Understanding the Danger of Payday Loans
If you’ve ever found yourself in the midst of a financial emergency, weeks away from your next paycheck, you may have been tempted to enlist the help of a quick cash service. Ideally, you’ll have an emergency fund, a credit line or a HELOC (Home Equity Line of Credit) you can use for those sudden, unexpected crises. Sometimes, though, you may be forced to look at other options.
“Payday loans,” which are also called cash advances, check advances and post-dated check loans, have become increasingly popular for fast cash. A payday loan is a short-term loan against your next paycheck. If you’ve seen ads on TV for quick cash services, you probably thought they were too good to be true. Unfortunately, they are.
Here are some things to consider before committing to a payday loan.
How they work
All a consumer needs in order to obtain a payday loan is employment, a telephone, a utility bill, a checking account and a driver’s license. The borrower writes a personal check payable to the lender for the amount he or she wishes to borrow, plus a fee, which is typically in the range of 10 percent to 25 percent of the amount.

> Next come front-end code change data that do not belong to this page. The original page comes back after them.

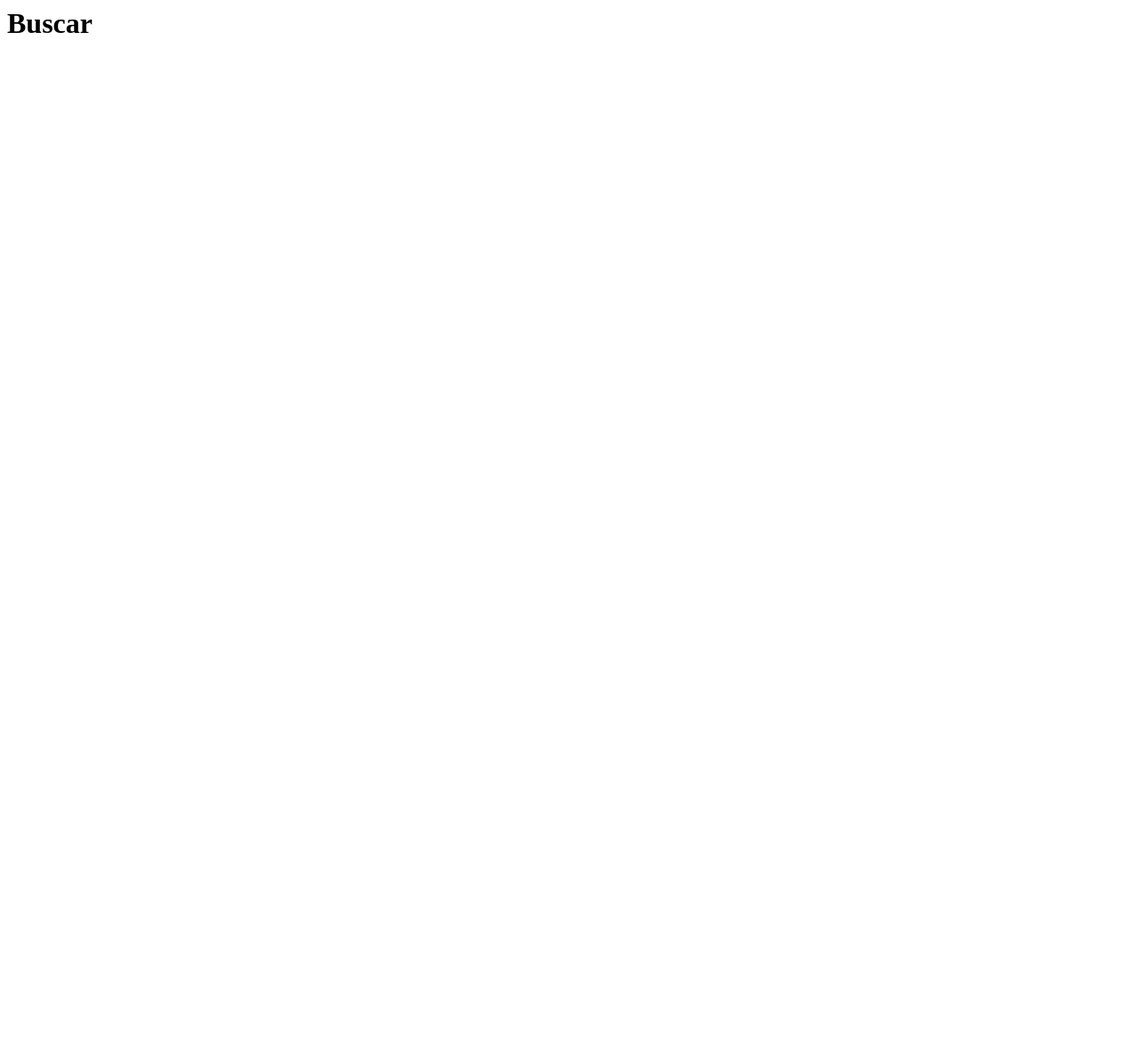
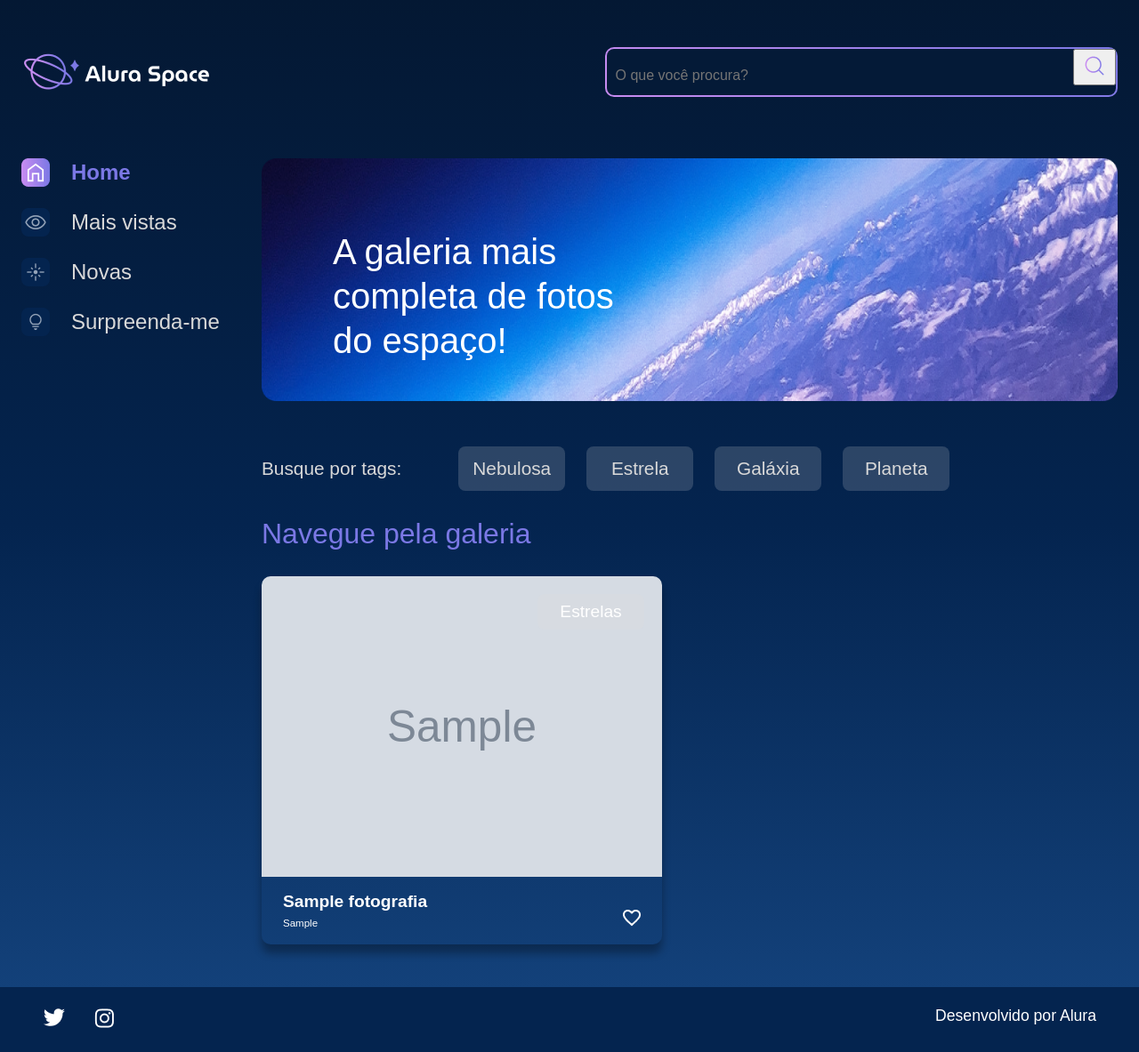
Before and after one commit to marcelodiass/alura-space, a Django app: page /buscar in a window 1280 px wide. Before the commit the page is almost empty. Shown: the whole page at 89% size. Before the commit the page ends 37 px from the top, so only its background shows below. Run offline with Django 5.2, Linux system fonts and the light colour scheme; tables that the repository leaves empty hold one stand-in row (values such as "Sample post"); grey boxes marked "Sample" are stand-in pictures.

Commit message:
implementação da função de busca

```diff
--- a/galeria/views.py
+++ b/galeria/views.py
@@ -13,4 +13,11 @@ def imagem(request, foto_id):
     return render(request, 'galeria/imagem.html', {'fotografia': fotografia})
 
 def buscar(request):
-    return render(request, 'galeria/buscar.html')
+    fotografias = Fotografia.objects.order_by("data_fotografia").filter(publicada=True)
+
+    if "buscar" in request.GET:
+        nome_a_buscar = request.GET['buscar']
+        if nome_a_buscar:
+            fotografias = fotografias.filter(nome__icontains=nome_a_buscar)
+
+    return render(request, 'galeria/buscar.html', {'cards': fotografias})
--- a/templates/galeria/buscar.html
+++ b/templates/galeria/buscar.html
@@ -1 +1,75 @@
-<h1>Buscar</h1>
+{% extends 'galeria/base.html' %}
+{% load static %}
+
+{% block content %}
+
+		<section class="conteudo">
+			<section class="banner">
+				<img
+					class="banner__imagem"
+					src="{% static '/assets/imagens/Banner(2).png' %}"
+					alt="banner Alura Space"
+				/>
+				<h1 class="banner__titulo">
+					A galeria mais completa de fotos do espaço!
+				</h1>
+			</section>
+			<section class="tags">
+				<p class="tags__titulo">Busque por tags:</p>
+				<ul class="tags__lista">
+					<li class="tags__tag">Nebulosa</li>
+					<li class="tags__tag">Estrela</li>
+					<li class="tags__tag">Galáxia</li>
+					<li class="tags__tag">Planeta</li>
+				</ul>
+			</section>
+			<section class="galeria">
+				<div class="cards">
+					<h2 class="cards__titulo">Navegue pela galeria</h2>
+					<ul class="cards__lista">
+						{% if cards %}
+							{% for fotografia in cards %}
+								<li class="card">
+									<a href="{% url 'imagem' fotografia.id %}">
+									{% if fotografia.foto == "" or fotografia.foto == None %}
+										<img
+											class="card__imagem"
+											src="{% static '/assets/imagens/galeria/not-found.png' %}"
+											alt="foto"
+										/>
+									{% else %}
+										<img
+											class="card__imagem"
+											src="{{ fotografia.foto.url }}"
+											alt="foto"
+										/>
+									{% endif %}
+									</a>
+									<span class="card__tag">Estrelas</span>
+									<div class="card__info">
+										<p class="card__titulo">{{ fotografia.nome }}</p>
+										<div class="card__texto">
+											<p class="card__descricao">{{ fotografia.legenda }}</p>
+											<span>
+												<img
+													src="{% static '/assets/ícones/1x/favorite_outline.png' %}"
+													alt="ícone de coração"
+												/>
+											</span>
+										</div>
+									</div>
+								</li>
+							{% endfor %}
+						{% else %}
+                                <div class="imagem__texto">
+                                    <p>Nenhuma fotografia encontrada :(</p>
+                                </div>
+						{% endif %}
+
+					</ul>
+				</div>
+			</section>
+		</section>
+	</main>
+</div>
+{% endblock %}
--- a/templates/galeria/index.html
+++ b/templates/galeria/index.html
@@ -61,6 +61,9 @@
 								</li>
 							{% endfor %}
 						{% else %}
+							<div class="imagem__texto">
+								<p>Nenhuma fotografia encontrada :(</p>
+							</div>
 						{% endif %}
 
 					</ul>
```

That check is held for up to four weeks. At that time, the check is redeemed by the borrower by paying the face amount of the check or allowing it to be cashed. If the borrower cannot cover the check, it can be rolled over for another term by writing another check with another set of fees added to the balance.
The fees on a payday loan are usually the highest that are allowed by law. A whopping $15 charged per $50 loaned is not uncommon. In a hypothetical scenario, if you borrowed $100, you’d have to write a check for $130. If you need an extension, you’d have to pay a new fee – $45 for the new loan. You’d now owe $175. If this pattern continues, you can be in serious financial trouble very quickly.
Consumers may be misled into thinking that payday loans are a cheap and convenient way of borrowing money for the short term. However, they often have difficulty repaying the loan because it leaves little or no money for living expenses. The result is that the borrower pays another round of charges and fees and obtains no additional cash in return.
If you miss a payment on one of these loans, you can be in for terrible consequences. For starters, your credit score will suffer. The terms of repayment can also allow the lender to garnish your wages, seize your car, harass you at home or work, or even take you to court. The contract you sign with a payday loan provider can have all kinds of traps hidden in the fine print.
Before resorting to this type of borrowing, visit the Frenchtown Financial Opportunity Center or call us at (850) 224-4960 to speak with one of our representatives. We can help you evaluate your situation and find a better option that won’t leave you in such a vulnerable position.
*The content provided in this article consists of the opinions and ideas of the Frenchtown Financial Opportunity Center, does not constitute legal or financial advice, and should be used for informational purposes only. Any decisions you make based on the information contained in this article is made in your sole discretion and liability. The Frenchtown Financial Opportunity Center disclaims any damages or liability for decisions you make based on the information provided.